When one understands the “higher consciousness” of love that the Law of God describes, this does not mean that one then abandons the building blocks!

If you are in Messiah, then you have been grafted into the commonwealth of Israel and their Scriptures are now yours, whether you like it or not. You are blessed to participate in their inheritance.

Note that it is a “commonwealth.” If you were born a Gentile, you are not now a Jew; you maintain your own ethnicity, but you have become part of the spiritual administration of Israel/God’s people. God doesn’t have multiple brides. He welcomes all into His one people – Israel. There are those who are Israel after the flesh and those who are Israel by way of naturalization–your citizenship has been transferred from the kingdom of darkness to the kingdom of light.

You once were a stranger to the covenants of promise and far from God, but now you have been brought near to God, and are a participant in the promise(s) of God.

Formation through Flesh

A previous post and some comments on it led me to think of an essay by Dallas Willard in his book The Great Omission, titled “The Spirit is Willing, But… The Body as a Tool for Spiritual Growth” (pgs 80-90).  I believe some quotes from it are in order.

Willard first sets some background parameters:

This process of “conformation to Christ,” as we might more appropriately call it, is constantly supported by grace and otherwise would be impossible.

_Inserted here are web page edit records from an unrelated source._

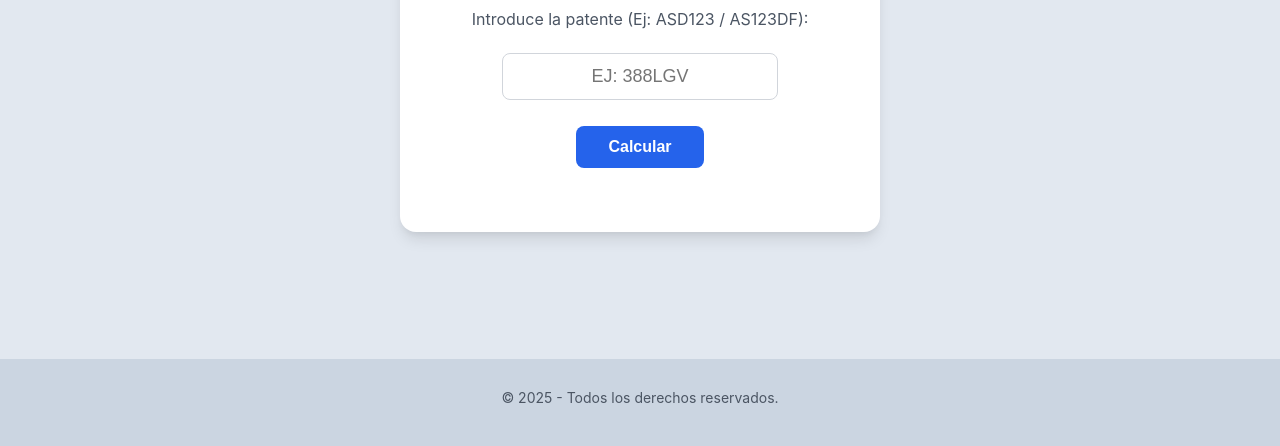
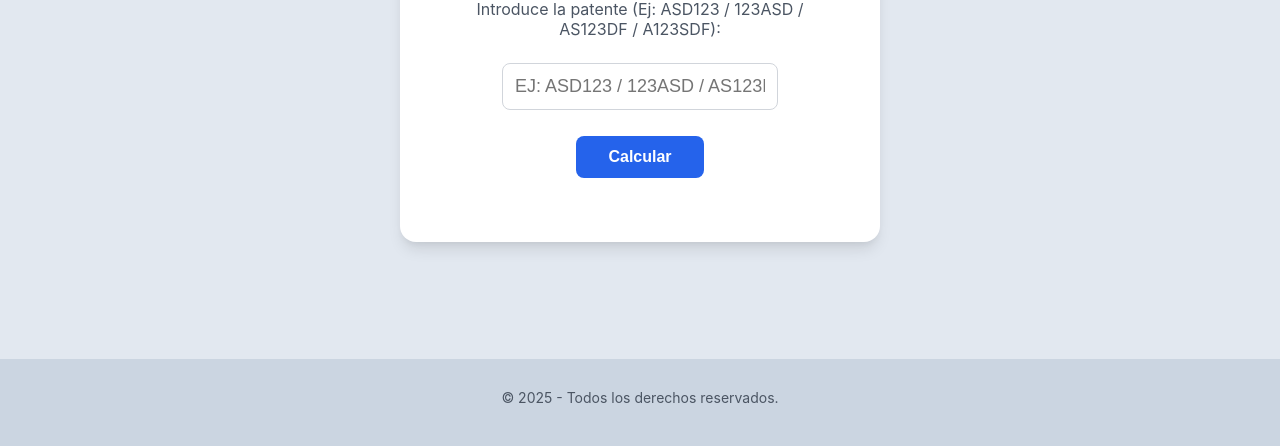
Before and after one commit to jcl7789/calculadora-digitos-patentes, a plain HTML site: page index.html in a window 1280 px wide. Shown: the part 354-800 px from the top of the page. Drawn offline with Linux system fonts and the light colour scheme.

Commit message:
mod: placeholders

```diff
--- a/index.html
+++ b/index.html
@@ -21,8 +21,8 @@
 
     <div class="container">
         <h1>Calculadora de Dígito Verificador</h1>
-        <p>Introduce la patente (Ej: ASD123 / AS123DF):</p>
-        <input type="text" id="patenteInput" placeholder="Ej: 388LGV" maxlength="7">
+        <p>Introduce la patente (Ej: ASD123 / 123ASD / AS123DF / A123SDF):</p>
+        <input type="text" id="patenteInput" placeholder="Ej: ASD123 / 123ASD / AS123DF / A123SDF" maxlength="7">
         <button id="calculate-btn">Calcular</button>
         <p id="result"></p>
     </div>
```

But it is not therefore passive. Grace is opposed to earning, not to effort. In fact, nothing inspires and enhances effort like the experience of grace.

With that established he warns:

Yet it is today necessary to assert boldly and often that becoming Christ-like never occurs without intense and well-informed action on our part.

Lest we become overly individualistic and myopically focused on only ourselves, Willard reminds:

This in turn cannot be reliably sustained outside of a like-minded fellowship.

Conscious of today’s great lack, Willard reports

Probably the least understood aspect of progress in Christ-likeness is the role of the body in the spiritual life.

Almost all of us are acutely aware of how the incessant clamorings of our bodies defeat our intentions to “be spiritual.” The Apostle Paul explains that “what the flesh desired is opposed to the Spirit, and what the Spirit desires is opposed to the flesh;” (Galatians 5:17).

Contrary to what many of us experience the truth is that:

…if the body is simply beyond redemption, then ordinary life is too.

And we, with Jesus, Paul & Dallas Willard, maintain vociferously that nothing in life is beyond redemption.

Suddenly Comprehending Reality

There is no greater war than that we wage with our fleshly nature. Epic tales of heroic deeds pale in comparison to the battle each must wage with himself. Indeed, perhaps all legendary tales are but a metaphor of the grand struggle within each of us.

“I wrestle not against flesh and blood,” yet I wrestle with flesh and blood as my arsenal, and indeed, as the battlefield itself.